I’ve been reading George R.R. Martin’s famous Song of Ice and Fire series (aka, Game of Thrones), after much prompting by Sailor Boy and all my other SFF-loving friends, and loving the first two seasons of the HBO show, and I will say this: if you liked the show, you will like the books. There are some changes, of course, but the main things with the books is you get a much deeper perspective on all the things you love — the characters, the intrigues, and of course, the world. (Like I love being in Sansa* and Cersei’s heads — it’s fascinating!).

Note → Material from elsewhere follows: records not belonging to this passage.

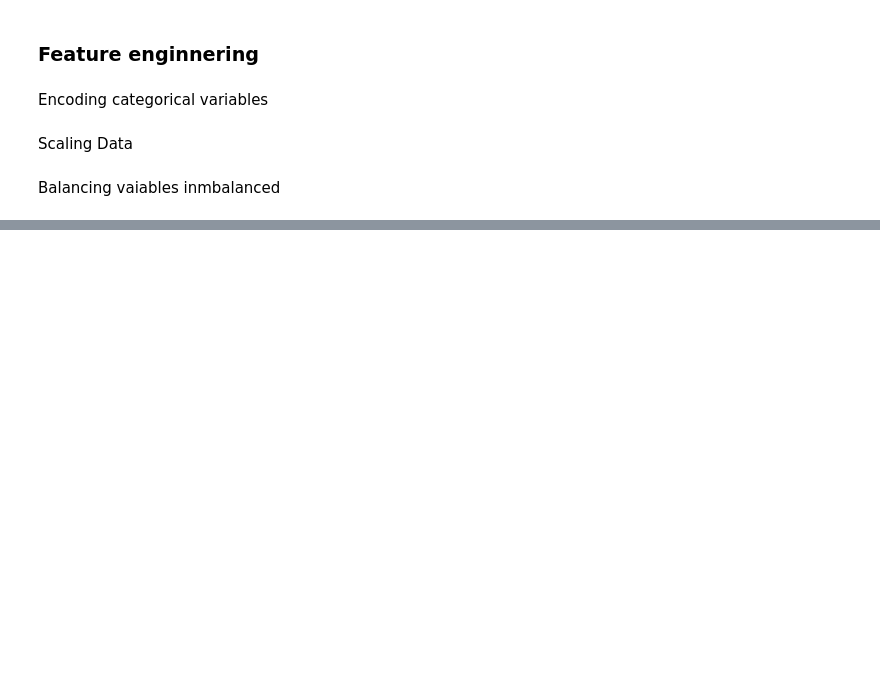
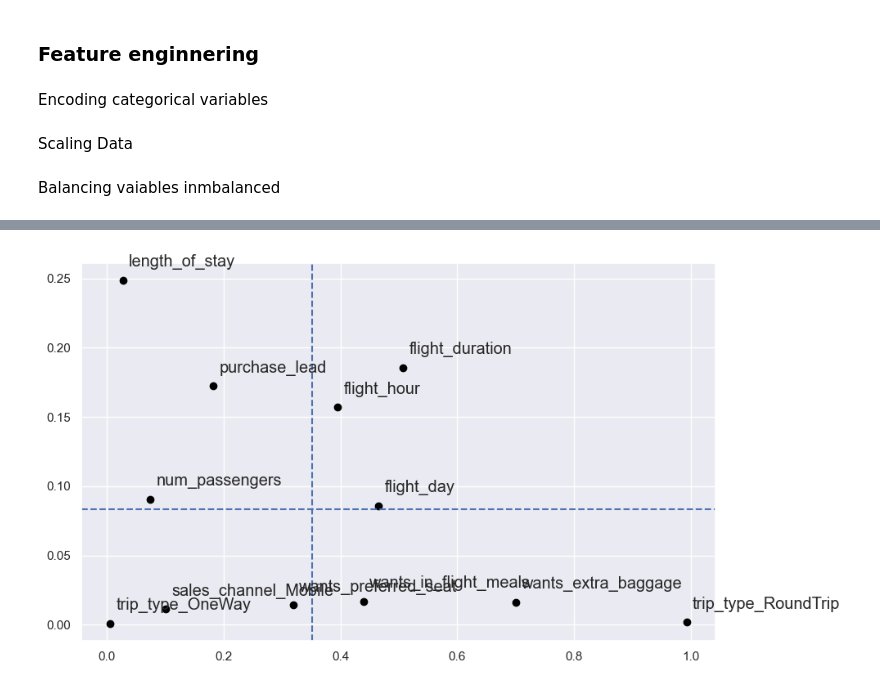
Before and after one commit to dasanmiguelv/supervised-machine-learning, a Jupyter notebook: behaviour-buying/Modeling.ipynb, the cells around one changed output, grey strips where cells are left out. Saved outputs shown, nothing was run; the diff lists cells and outputs as text; code cells hidden in the pictures; blank space fills up the shorter version.

```diff
--- a/behaviour-buying/Modeling.ipynb
+++ b/behaviour-buying/Modeling.ipynb
@@ -387,0 +490,27 @@ print(cross_val_score(model, X_train, y_train, cv=5).mean())
+# %%
+# Apply a vertical line with axvline function and a horizontal line with the axhline function to create a 2 by 2 matrix.
+#set size of the graph
+fig, ax = plt.subplots(figsize=(10,6))
+
+#Scatterplot
+plt.scatter(df_drivers["scoring"],
+            df_drivers["importance"],
+            color = "black")
+
+#Adding text
+for idx, row in df_drivers.iterrows():
+    plt.text(row['scoring'] + 0.01, row['importance'] + 0.01,
+             idx,
+             size = "large")
+
+#Add vertical and horizontal line
+plt.axvline(df_drivers.scoring.mean(),
+            color = "b",
+            linestyle = "dashed")
+plt.axhline(df_drivers.importance.mean(),
+            color = "b",
+            linestyle = "dashed")
+
+plt.show()
+# %% [output]
+[figure, added]
```
Also changed, not shown: parts of 15 cells of this notebook.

One of my favorite things about the world Martin has created is that there are so many layers of history built up, one after another after another, that it really does seem like our world, where empires rise and fall and things change over time, perspectives change, peoples change. One complaint I have with a lot of the less satisfying of the current “YA dystopia” trend is that, too often, there doesn’t seem to be any real history. They are stories in a bottle. Like whatever the change was that happened to create the dystopia, it lived on, unchanged, until the moment the protagonist walks onto the page.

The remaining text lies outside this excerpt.